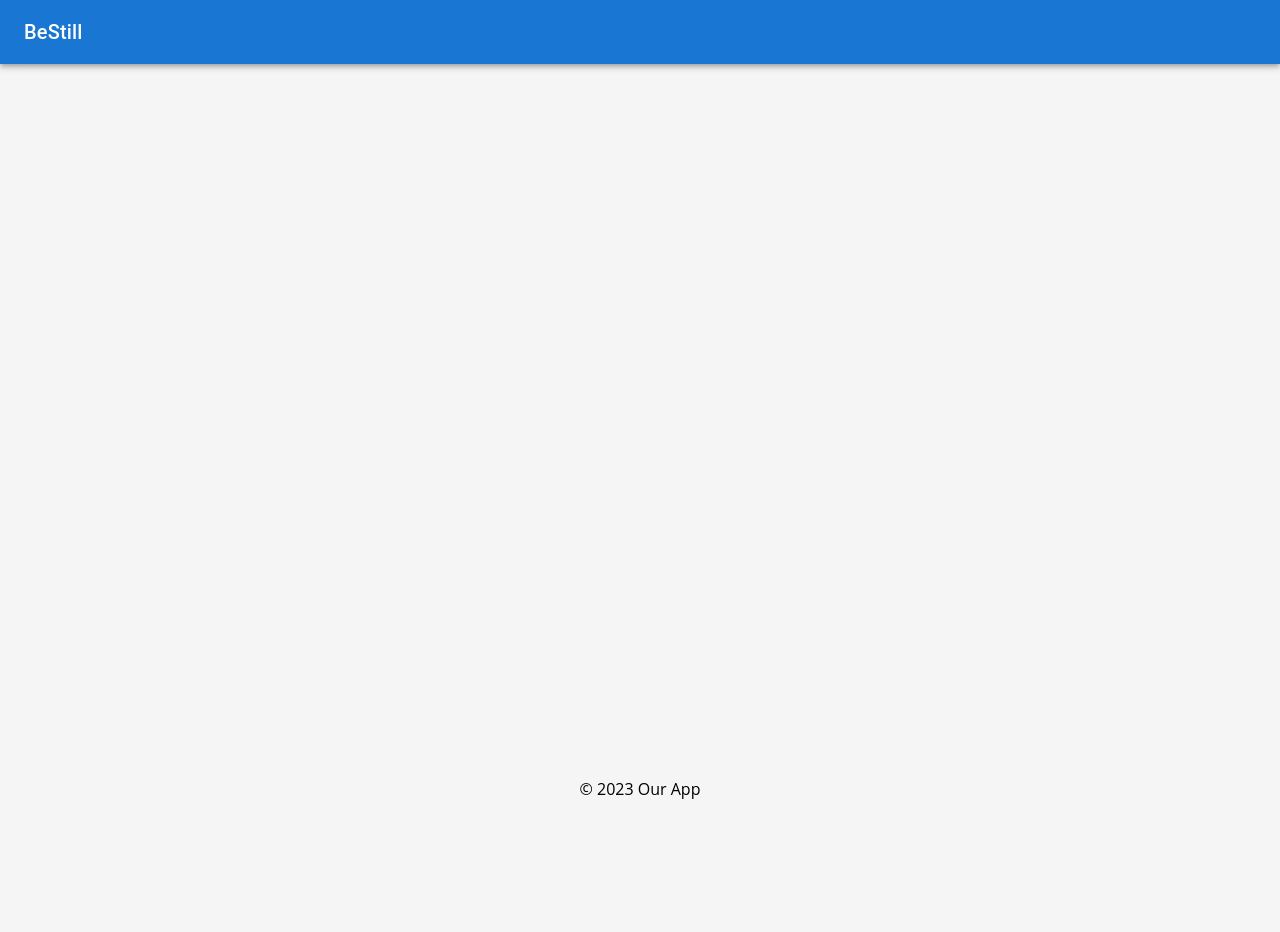
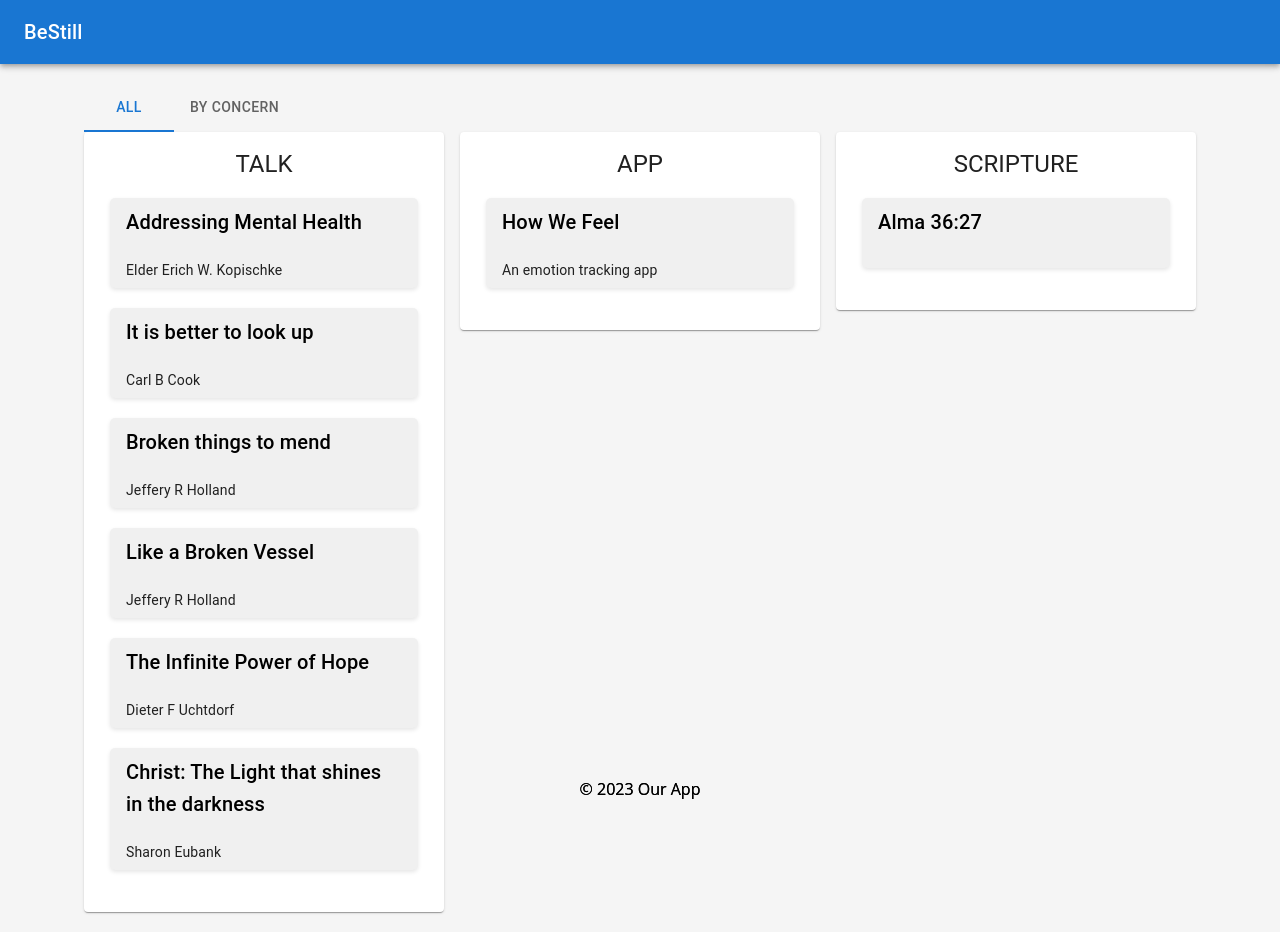
Before and after one commit to plessem/BeStillApp, a React (Create React App) app: page /resources in a window 1280 px wide. Before the commit the page ends 800 px from the top, so only its background shows below. Built offline with nearby package versions, Linux system fonts and the light colour scheme.

Commit message:
bestill: functioning sorting by concern and type

```diff
--- a/src/App.js
+++ b/src/App.js
@@ -11,6 +11,7 @@ import Container from "@mui/material/Container";
 import EmotionTracker from "./EmotionTracker";
 import HotlinesPage from "./Hotlines";
 import MeetingMain from "./Meeting/MeetingMain";
+import ResourcesMain from "./Resources/ResourcesMain";
 import React from "react";
 import Toolbar from "@mui/material/Toolbar";
 import Typography from "@mui/material/Typography";
@@ -78,7 +79,9 @@ const HomePage = () => {
                     <Typography variant="body2">
                       Want to learn more about our services? Click below.
                     </Typography>
-                    <Button variant="contained">Learn More</Button>
+                    <Link to="/resources">
+                      <Button variant="contained">Learn More</Button>
+                    </Link>{" "}
                   </CardContent>
                 </Card>
               </Container>
@@ -88,6 +91,7 @@ const HomePage = () => {
           <Route path="/hotlines" element={<HotlinesPage />} />
           <Route path="/track-emotions" element={<EmotionTracker />} />
           <Route path="/schedule" element={<MeetingMain />} />
+          <Route path="/resources" element={<ResourcesMain />} />
         </Routes>
       </Router>
       <Box className="app-footer" component="footer">
--- a/src/Resources/ResourcesMain.js
+++ b/src/Resources/ResourcesMain.js
@@ -1,33 +1,111 @@
 import React, { useState } from "react";
-import { Box, Typography, Tab, Tabs, List, ListItem } from "@material-ui/core";
 import {
-  ExpansionPanel,
-  ExpansionPanelSummary,
-  ExpansionPanelDetails,
-} from "@material-ui/core";
-import ExpandMoreIcon from "@material-ui/icons/ExpandMore";
+  Accordion,
+  AccordionSummary,
+  AccordionDetails,
+  Box,
+  Typography,
+  Tab,
+  Tabs,
+  List,
+  ListItem,
+  Container,
+  Grid,
+  Card,
+  CardContent,
+} from "@mui/material/";
+import ExpandMoreIcon from "@mui/icons-material/ExpandMore";
 
 const ResourcesMain = () => {
-  // Placeholder resources. Replace these with your actual resources.
   const resources = [
-    "Resource 1",
-    "Resource 2",
-    "Resource 3",
-    "Resource 4",
-    "Resource 5",
+    {
+      name: "Addressing Mental Health",
+      type: "talk",
+      concerns: ["depression", "anxiety", "companion has mental illness"],
+      author: "Elder Erich W. Kopischke",
+      link: "https://www.churchofjesuschrist.org/study/general-conference/2021/10/25kopischke?lang=eng",
+    },
+    {
+      name: "How We Feel",
+      type: "app",
+      concerns: ["practice healthy habits"],
+      author: "An emotion tracking app",
+      link: "https://howwefeel.org/",
+    },
+    {
+      name: "It is better to look up",
+      type: "talk",
+      concerns: ["lonliness", "faith crises"],
+      author: "Carl B Cook",
+      link: "https://www.churchofjesuschrist.org/study/general-conference/2011/10/it-is-better-to-look-up?lang=eng",
+    },
+    {
+      name: "Broken things to mend",
+      type: "talk",
+      concerns: ["depression", "anxiety"],
+      author: "Jeffery R Holland",
+      link: "https://www.churchofjesuschrist.org/study/general-conference/2006/04/broken-things-to-mend?lang=eng",
+    },
+    {
+      name: "Like a Broken Vessel",
+      type: "talk",
+      concerns: ["depression", "anxiety", "companion has mental illness"],
+      author: "Jeffery R Holland",
+      link: "https://www.churchofjesuschrist.org/study/general-conference/2013/10/like-a-broken-vessel?lang=eng",
+    },
+    {
+      name: "The Infinite Power of Hope",
+      type: "talk",
+      concerns: ["faith crises", "depression", "anxiety"],
+      author: "Dieter F Uchtdorf",
+      link: "https://www.churchofjesuschrist.org/study/general-conference/2008/10/the-infinite-power-of-hope?lang=eng",
+    },
+    {
+      name: "Christ: The Light that shines in the darkness",
+      type: "talk",
+      concerns: ["faith crises", "depression", "anxiety"],
+      author: "Sharon Eubank",
+      link: "https://www.churchofjesuschrist.org/study/general-conference/2019/04/42eubank?lang=eng",
+    },
+    {
+      name: "Alma 36:27",
+      type: "scripture",
+      concerns: ["need comfort"],
+      link: "https://www.churchofjesuschrist.org/study/general-conference/2016/04/the-healing-power-of-christ?lang=eng",
+    },
   ];
 
   const concerns = [
     "homesickness",
     "lonliness",
     "contention with companion",
-    "companion with mental heatlh challenges",
+    "companion has mental illness",
     "faith crises",
     "depression",
     "anxiety",
     "panic attacks",
-    "burn out",
+    "practice healthy habits",
+    "need comfort",
   ];
+
+  function getResourcesByConcern(concern) {
+    return resources.filter((resource) => resource.concerns.includes(concern));
+  }
+
+  function groupResourcesByType(resources) {
+    return resources.reduce((groups, resource) => {
+      const group = (groups[resource.type] = groups[resource.type] || []);
+      group.push(resource);
+      return groups;
+    }, {});
+  }
+
+  function toTitleCase(str) {
+    return str
+      .split(" ")
+      .map((word) => word.charAt(0).toUpperCase() + word.slice(1))
+      .join(" ");
+  }
 
   const [selectedTab, setSelectedTab] = useState(0);
 
@@ -36,42 +114,109 @@ const ResourcesMain = () => {
   };
 
   return (
+    <Container>
       <Box className="app">
-      <Box className="app-header">
-        <Typography variant="h6">Emotion Tracker</Typography>
-      </Box>
+        <Box className="app-header"></Box>
         <Box className="app-main">
+          <Grid container direction="column" alignItems="flex-start">
+            <Grid item>
               <Tabs value={selectedTab} onChange={handleTabChange}>
                 <Tab label="All" />
                 <Tab label="By Concern" />
               </Tabs>
+            </Grid>
+            <Grid item>
               {selectedTab === 0 && (
+                <Grid container spacing={2}>
+                  {Object.entries(groupResourcesByType(resources)).map(
+                    ([type, resources], index) => (
+                      <Grid item xs={4} key={index}>
+                        <Card>
+                          <CardContent>
+                            <Typography variant="h5" component="div">
+                              {type.toUpperCase()}
+                            </Typography>
                             <List>
-            {resources.sort().map((resource) => (
-              <ListItem>{resource}</ListItem>
+                              {resources.map((resource, index) => (
+                                <ListItem key={index}>
+                                  <div>
+                                    <a
+                                      href={resource.link}
+                                      target="_blank"
+                                      rel="noopener noreferrer"
+                                      style={{
+                                        color: "black",
+                                        textDecoration: "none",
+                                      }}
+                                    >
+                                      <Typography variant="h6">
+                                        {resource.name}
+                                      </Typography>
+                                    </a>
+                                    <br />
+                                    {resource.author && (
+                                      <Typography variant="body2">
+                                        {resource.author}
+                                      </Typography>
+                                    )}
+                                  </div>
+                                </ListItem>
                               ))}
                             </List>
+                          </CardContent>
+                        </Card>
+                      </Grid>
+                    )
                   )}
+                </Grid>
+              )}
+
               {selectedTab === 1 && (
-  concerns.map((concern) => (
-    <ExpansionPanel>
-      <ExpansionPanelSummary expandIcon={<ExpandMoreIcon />}>
-        <Typography>{concern}</Typography>
-      </ExpansionPanelSummary>
-      <ExpansionPanelDetails>
+                <Grid container spacing={2}>
+                  <Grid item xs={6}>
+                    {concerns.slice(0, concerns.length / 2).map((concern) => (
+                      <Accordion>
+                        <AccordionSummary expandIcon={<ExpandMoreIcon />}>
+                          <Typography variant="h6" align="left">
+                            {toTitleCase(concern)}
+                          </Typography>{" "}
+                        </AccordionSummary>
+                        <AccordionDetails>
                           <List>
-          {/* Replace "Resource 1", "Resource 2", etc. with the actual resources for this concern */}
-          <ListItem>Resource 1</ListItem>
-          <ListItem>Resource 2</ListItem>
-          {/* ... */}
+                            {getResourcesByConcern(concern).map((resource) => (
+                              <ListItem>{toTitleCase(resource.name)}</ListItem>
+                            ))}
                           </List>
-      </ExpansionPanelDetails>
-    </ExpansionPanel>
-  ))
+                        </AccordionDetails>
+                      </Accordion>
+                    ))}
+                  </Grid>
+                  <Grid item xs={6}>
+                    {concerns.slice(concerns.length / 2).map((concern) => (
+                      <Accordion>
+                        <AccordionSummary expandIcon={<ExpandMoreIcon />}>
+                          <Typography variant="h6" align="left">
+                            {toTitleCase(concern)}
+                          </Typography>{" "}
+                        </AccordionSummary>
+                        <AccordionDetails>
+                          <List>
+                            {getResourcesByConcern(concern).map((resource) => (
+                              <ListItem>{toTitleCase(resource.name)}</ListItem>
+                            ))}
+                          </List>
+                        </AccordionDetails>
+                      </Accordion>
+                    ))}
+                  </Grid>
+                </Grid>
               )}
+            </Grid>
+          </Grid>
         </Box>
         <Box className="app-footer">© 2023 Our App</Box>
       </Box>
+    </Container>
   );
 };
 
```
Also changed, not shown: 1 other file (tests, documents, lock files or other folders). Lines whose indentation alone changed are shown as unchanged.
■ ■ ■ ■ ■ ■ ■
Your instructions ▸
Determine how many lines of the entries contain the string "React", and reply with nothing but the number.

Exercise output ▸
3